“I am so motivated to get technology to the cancer patients in their most dreary, scared, and frozen part of the journey, after surgery and radiation and such,” Mathews says. “Your brain can’t process thinking about where to find clinical trials; where to connect communities, how to not feel so alone. Now, within two seconds because of this new technology, I am bringing that to the patients.”

This new technology-powered shirt adds a host of new benefits at the same price tag; Mathews is now going to include the technology in the Heal in Comfort standard shirt at no additional cost, as an added value.

With this new evolution of the recover shirt, Mathews is poised to take Heal in Comfort to the next level. “I’m self-sustaining, but I’m looking for the next step in growth.” The shirts have also sold exceptionally well on Amazon, allowing the Heal in Comfort to reach patients around the world.

The Inventor in You

Mathews firmly believes that everyone is an inventor. “Everyone has gone through life thinking, ‘Well this could be done better,’ or, ‘If there was only a solution for this.’ We’re problem solving all day long. There are plenty of people out there who might already be in successful careers, but they’ve always had this really cool idea. Maybe they’ve never talked to anyone about it, or gotten it out of their head and onto paper to do something with it.”

Part of the excitement that Mathews derives from her entrepreneurial journey is in inspiring and empowering other people that they, too, can bring their invention to market and start their own companies. She would like to provide for other people what Mycoskie’s story did for her.

“That’s a big thing for me,” she says. “My experience can help to teach, share and motivate anyone else who might look at me and say, ‘Well, she did that — maybe I can pursue that dream or invention that I have.’ When they listen to a story of someone who did this with a thousand dollars, as a social experiment, they think they can give it a go. If we ignite this, get other people to start thinking of themselves with the mind of an inventor, it can create a ripple effect where people can think that if I can do that, then they can do it too.”

Soul Pay

Soul Pay is a term that Mathews coined to talk about the non-monetary rewards that she believes every entrepreneur needs to have to achieve success, while also feeling fulfilled and on purpose.

“I believe you absolutely must build in a soul pay,” she says. “When the money’s not flowing in, you have to be equally content and happy with your mission; and you’re being blessed on a daily basis because of your ability to give back and help people.”

The way Mathews builds in her soul pay is through partnering with the nonprofit Gifting Care, providing comfort kits to Austin patients. The kits include a Heal in Comfort shirt, a soft headband, custom bandana, and lip balm.

“I take care of my own tribe in Austin,” Mathews says. “I still make time every single day to help cancer patients. For anybody thinking about a business who’s only motivated by money, you might have a very disappointing end. There were times when nothing was coming in and everything was going out, but I was still happy and content and peaceful about my vision. Are you proud of who you are at the end of the day? The human spirit craves soul pay.”
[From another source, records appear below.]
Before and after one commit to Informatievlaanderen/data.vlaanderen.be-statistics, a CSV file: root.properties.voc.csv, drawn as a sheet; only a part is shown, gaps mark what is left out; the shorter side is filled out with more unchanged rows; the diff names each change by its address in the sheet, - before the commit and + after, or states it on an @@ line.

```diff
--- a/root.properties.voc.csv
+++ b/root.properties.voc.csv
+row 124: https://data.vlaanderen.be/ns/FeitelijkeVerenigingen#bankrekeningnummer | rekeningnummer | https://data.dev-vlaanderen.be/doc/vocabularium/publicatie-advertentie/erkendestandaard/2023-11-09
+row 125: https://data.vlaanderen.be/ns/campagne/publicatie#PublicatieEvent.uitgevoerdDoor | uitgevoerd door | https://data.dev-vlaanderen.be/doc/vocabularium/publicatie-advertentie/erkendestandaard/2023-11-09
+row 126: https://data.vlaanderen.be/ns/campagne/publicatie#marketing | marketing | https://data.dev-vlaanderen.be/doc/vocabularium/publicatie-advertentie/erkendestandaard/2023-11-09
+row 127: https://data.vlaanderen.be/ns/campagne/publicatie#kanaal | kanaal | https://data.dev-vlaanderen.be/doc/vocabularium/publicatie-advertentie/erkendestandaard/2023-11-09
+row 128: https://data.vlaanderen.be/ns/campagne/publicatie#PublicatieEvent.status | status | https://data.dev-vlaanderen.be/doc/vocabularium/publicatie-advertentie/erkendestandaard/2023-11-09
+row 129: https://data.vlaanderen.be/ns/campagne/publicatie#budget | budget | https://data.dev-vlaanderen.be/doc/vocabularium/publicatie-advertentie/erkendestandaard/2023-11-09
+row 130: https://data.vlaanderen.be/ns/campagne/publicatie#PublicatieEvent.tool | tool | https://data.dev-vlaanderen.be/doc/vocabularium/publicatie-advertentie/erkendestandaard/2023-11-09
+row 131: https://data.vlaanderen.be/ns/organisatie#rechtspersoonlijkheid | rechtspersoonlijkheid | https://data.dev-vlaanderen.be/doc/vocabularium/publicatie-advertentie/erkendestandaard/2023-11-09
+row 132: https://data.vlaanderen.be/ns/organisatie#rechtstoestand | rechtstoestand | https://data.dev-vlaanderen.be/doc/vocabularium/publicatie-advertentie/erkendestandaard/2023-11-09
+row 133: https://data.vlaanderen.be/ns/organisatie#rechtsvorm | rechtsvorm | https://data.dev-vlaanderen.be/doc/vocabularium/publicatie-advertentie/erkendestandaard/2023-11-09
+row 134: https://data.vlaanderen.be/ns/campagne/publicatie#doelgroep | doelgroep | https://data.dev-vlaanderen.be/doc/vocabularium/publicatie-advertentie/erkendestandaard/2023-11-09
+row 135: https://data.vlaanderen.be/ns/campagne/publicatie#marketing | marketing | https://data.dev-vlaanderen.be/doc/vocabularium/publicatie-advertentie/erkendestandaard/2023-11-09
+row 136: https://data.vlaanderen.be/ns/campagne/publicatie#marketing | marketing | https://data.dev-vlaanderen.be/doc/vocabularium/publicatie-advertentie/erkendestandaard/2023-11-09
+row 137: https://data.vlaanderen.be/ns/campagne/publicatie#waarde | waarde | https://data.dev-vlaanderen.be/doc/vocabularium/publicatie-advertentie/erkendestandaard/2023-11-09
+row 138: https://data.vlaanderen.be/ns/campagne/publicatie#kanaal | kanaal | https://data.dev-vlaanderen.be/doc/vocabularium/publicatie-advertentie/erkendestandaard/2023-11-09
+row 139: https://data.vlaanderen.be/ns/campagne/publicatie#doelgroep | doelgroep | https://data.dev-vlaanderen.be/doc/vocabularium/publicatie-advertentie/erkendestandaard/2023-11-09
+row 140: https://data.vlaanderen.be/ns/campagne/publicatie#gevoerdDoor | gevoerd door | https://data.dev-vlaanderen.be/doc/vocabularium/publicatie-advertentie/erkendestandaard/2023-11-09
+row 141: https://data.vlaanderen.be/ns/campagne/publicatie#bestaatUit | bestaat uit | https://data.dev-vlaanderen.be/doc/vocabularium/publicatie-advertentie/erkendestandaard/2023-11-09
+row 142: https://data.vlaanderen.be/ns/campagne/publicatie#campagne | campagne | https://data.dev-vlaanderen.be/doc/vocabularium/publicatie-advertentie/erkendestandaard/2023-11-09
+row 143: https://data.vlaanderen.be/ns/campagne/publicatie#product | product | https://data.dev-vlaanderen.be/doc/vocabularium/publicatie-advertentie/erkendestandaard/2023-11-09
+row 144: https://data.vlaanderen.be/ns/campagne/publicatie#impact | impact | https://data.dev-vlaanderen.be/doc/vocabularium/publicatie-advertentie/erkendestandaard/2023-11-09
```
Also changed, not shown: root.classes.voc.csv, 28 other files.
Listen to the View From Venus podcast with Cherie Mathews at foundingaustin.com/podcasts

Louis Black, co-founder of The Austin Chronicle and SXSW

Louis Black, co-founder of The Austin Chronicle and SXSW

Alejandro Ruelas and Manny Flores of LatinWorks

Alejandro Ruelas and Manny Flores of LatinWorks